songs, advertisements, and television programming encouraged women to take pride in being a “24-hour woman,” an attitude that has persisted for more than 50 years.

But this level of responsibility is both self-defeating and self-destructive. For me and millions of others who lived by the Super W-O-M-A-N creed, there are simply not enough hours in the day to honor all those commitments. I finally realized that I had to do something because I could not keep doing everything.


I invited inspiration. I uncovered and discovered my goals. I say uncovered because some of my goals had been sitting there covered in dust for years. I got them out, brushed them off, and made them a priority in my life. 

I communicated my intentions first to myself and then to others. I knew that if my goals weren't a priority to me, they certainly wouldn't be a priority to anyone else. So I had to learn to say no to things that didn't support those goals.

• I got organized. I learned to structure my time and energy in a way that brought me closer to those goals every single day. 

Like most bullies, ennui flourishes in fear and darkness. Bright, shining light diminishes its ability to control our lives and affect the lives of those we love.

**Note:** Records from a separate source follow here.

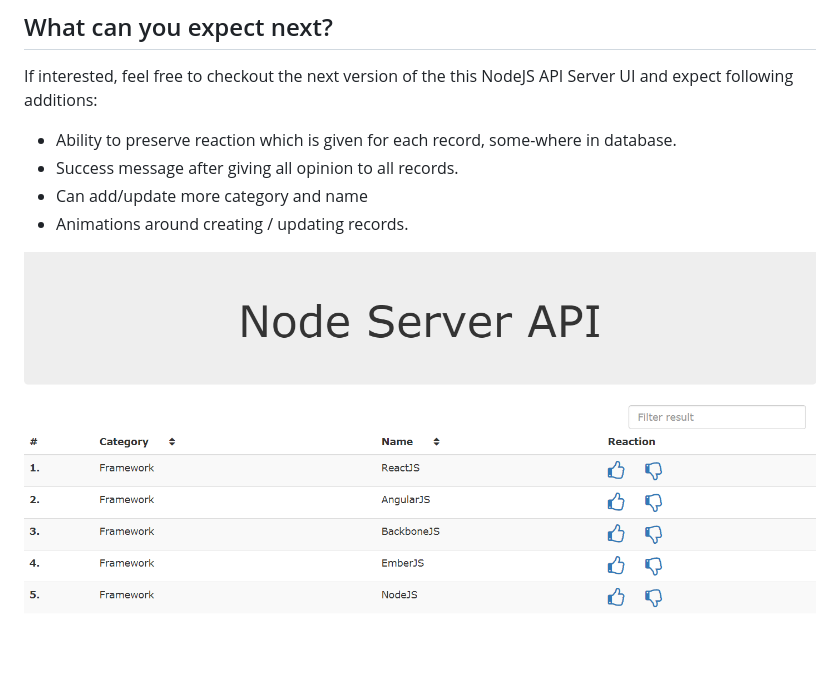
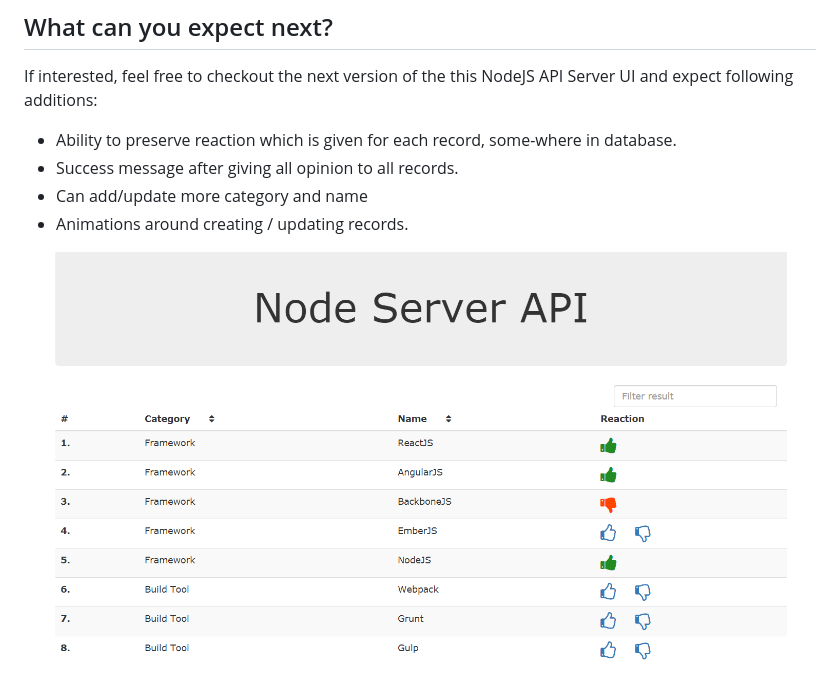
Before and after one commit to sidsinha/nodejs-api-server, a Markdown page: README.md, the part around the change. GitHub-like rendering; pictures changed too: app/assets/img/screenshot.png (added), app/assets/img/screnshot.png (deleted).

Commit message:
screenshot updated

```diff
--- a/README.md
+++ b/README.md
@@ -85,4 +85,4 @@ If interested, feel free to checkout the next version of the this NodeJS API Ser
 
 
 
-![ScreenShot](https://raw.githubusercontent.com/sidsinha/nodejs-api-server/master/app/assets/img/screnshot.png)
+![ScreenShot](https://raw.githubusercontent.com/sidsinha/nodejs-api-server/master/app/assets/img/screenshot.png)
```
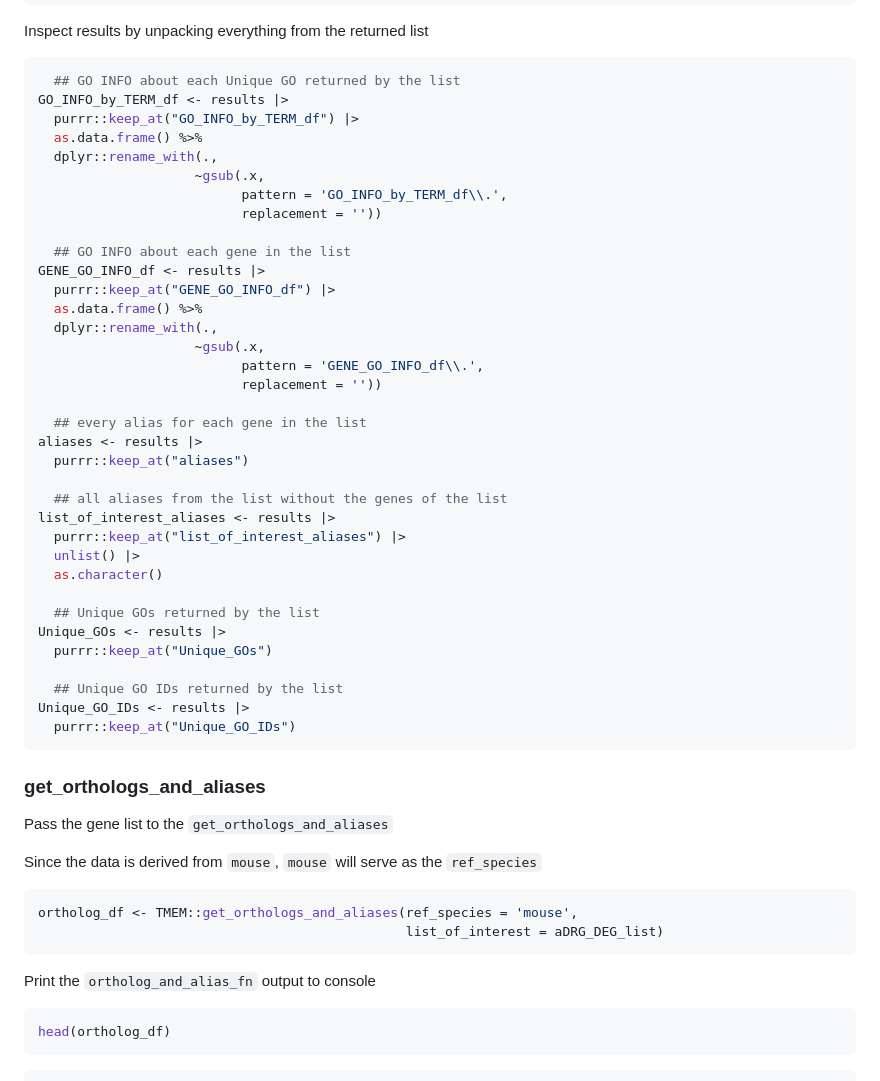
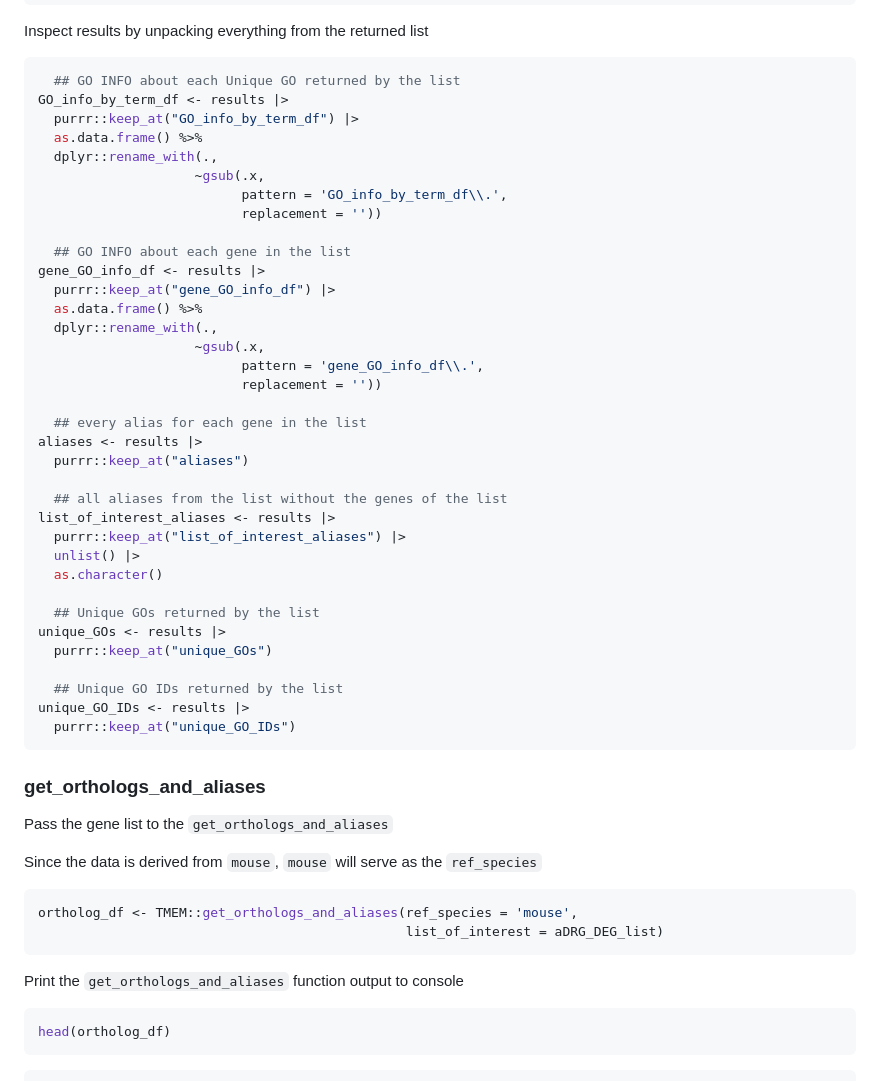
Before and after one commit to eriklarsen4/TMEM, a Markdown page: vignettes/TMEM.md, the part around one of its changes. GitHub-like rendering.

Commit message:
Update TMEM.md
tidyverse variable formatting fixes

````diff
--- a/vignettes/TMEM.md
+++ b/vignettes/TMEM.md
@@ -75,21 +75,21 @@ Inspect results by unpacking everything from the returned list
 
 ```r
   ## GO INFO about each Unique GO returned by the list
-GO_INFO_by_TERM_df <- results |>
-  purrr::keep_at("GO_INFO_by_TERM_df") |>
+GO_info_by_term_df <- results |>
+  purrr::keep_at("GO_info_by_term_df") |>
   as.data.frame() %>%
   dplyr::rename_with(.,
                     ~gsub(.x,
-                          pattern = 'GO_INFO_by_TERM_df\\.',
+                          pattern = 'GO_info_by_term_df\\.',
                           replacement = ''))
 
   ## GO INFO about each gene in the list
-GENE_GO_INFO_df <- results |>
-  purrr::keep_at("GENE_GO_INFO_df") |>
+gene_GO_info_df <- results |>
+  purrr::keep_at("gene_GO_info_df") |>
   as.data.frame() %>%
   dplyr::rename_with(.,
                     ~gsub(.x,
-                          pattern = 'GENE_GO_INFO_df\\.',
+                          pattern = 'gene_GO_info_df\\.',
                           replacement = ''))
 
   ## every alias for each gene in the list
@@ -103,12 +103,12 @@ list_of_interest_aliases <- results |>
   as.character()
 
   ## Unique GOs returned by the list
-Unique_GOs <- results |>
-  purrr::keep_at("Unique_GOs")
+unique_GOs <- results |>
+  purrr::keep_at("unique_GOs")
 
   ## Unique GO IDs returned by the list
-Unique_GO_IDs <- results |>
-  purrr::keep_at("Unique_GO_IDs")
+unique_GO_IDs <- results |>
+  purrr::keep_at("unique_GO_IDs")
 ```
 
 ### **get_orthologs_and_aliases**
@@ -122,7 +122,7 @@ ortholog_df <- TMEM::get_orthologs_and_aliases(ref_species = 'mouse',
                                                list_of_interest = aDRG_DEG_list)
 ```
 
-Print the `ortholog_and_alias_fn` output to console
+Print the `get_orthologs_and_aliases` function output to console
 
 ```r
 head(ortholog_df)
````
Also changed, not shown: other parts of vignettes/TMEM.md (+34 -34 lines).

My personal battle with ennui reached critical mass at the same time I inherited a class from a fellow professor who was experiencing a family emergency. I had never heard of “College Success,” but had to begin teaching it within hours of accepting the challenge. I even had to borrow a book from a student for the first class because mine had not arrived from main campus.

As fate would have it, College Success class is a group of personal growth and development principles designed for college students. During that first semester, I realized that the tools and techniques featured in the textbook could be applied to any situation, not just the college classroom.

That experience led me on an adventure of discovery through the realm of personal psychology and development spanning decades. As I began to recover my lost time, energy, and passion, goals that I had once believed unachievable, crept closer and closer, passing one benchmark after another with passion and perseverance.

Since then I have:

  • Written two books and started a third.
  • Traveled the U.S./ Puerto Rico, Mexico, Belize, the Caribbean, Canada…
  • Been skydiving.
  • Started learning to surf.
  • Become a certified scuba diver.
  • Started painting and drawing landscapes.
All things that I wanted to do but never had time for until I broke the grip of ennui.


Now, more than a decade later, I continue to collect tools and techniques from a wide variety of genres in a quest to understand and treat modern-day ennui. What began as a journey of self-discovery and treatment has evolved into a mission to compile information, tactics, and strategies to help everyone suffering from ennui and its multitude of related symptoms.

Every student during the ten years I taught College Success contributed to the cause. They taught me as much as I taught them, sometimes more. And today when I see them around town, they often say,

“Mrs. Kearce, I hear you in my head.”

And I respond,

“Good, that means I taught you something.”


Come join the conversation in Tammy Talk's Social Circle:

Let's help each other because we're all in this life together.
Visit Tammy Talk's Social Circle to join the conversation and contribute your tips, tools, and techniques for living a healthy, happy life.

We look forward to hearing from you :)

Everyday Vacay at TammyTalk.com

If you are generally tired and frustrated, click here to receive a free e-seminar that details the causes and the cure.

Or explore the entire Everyday Vacay Series :)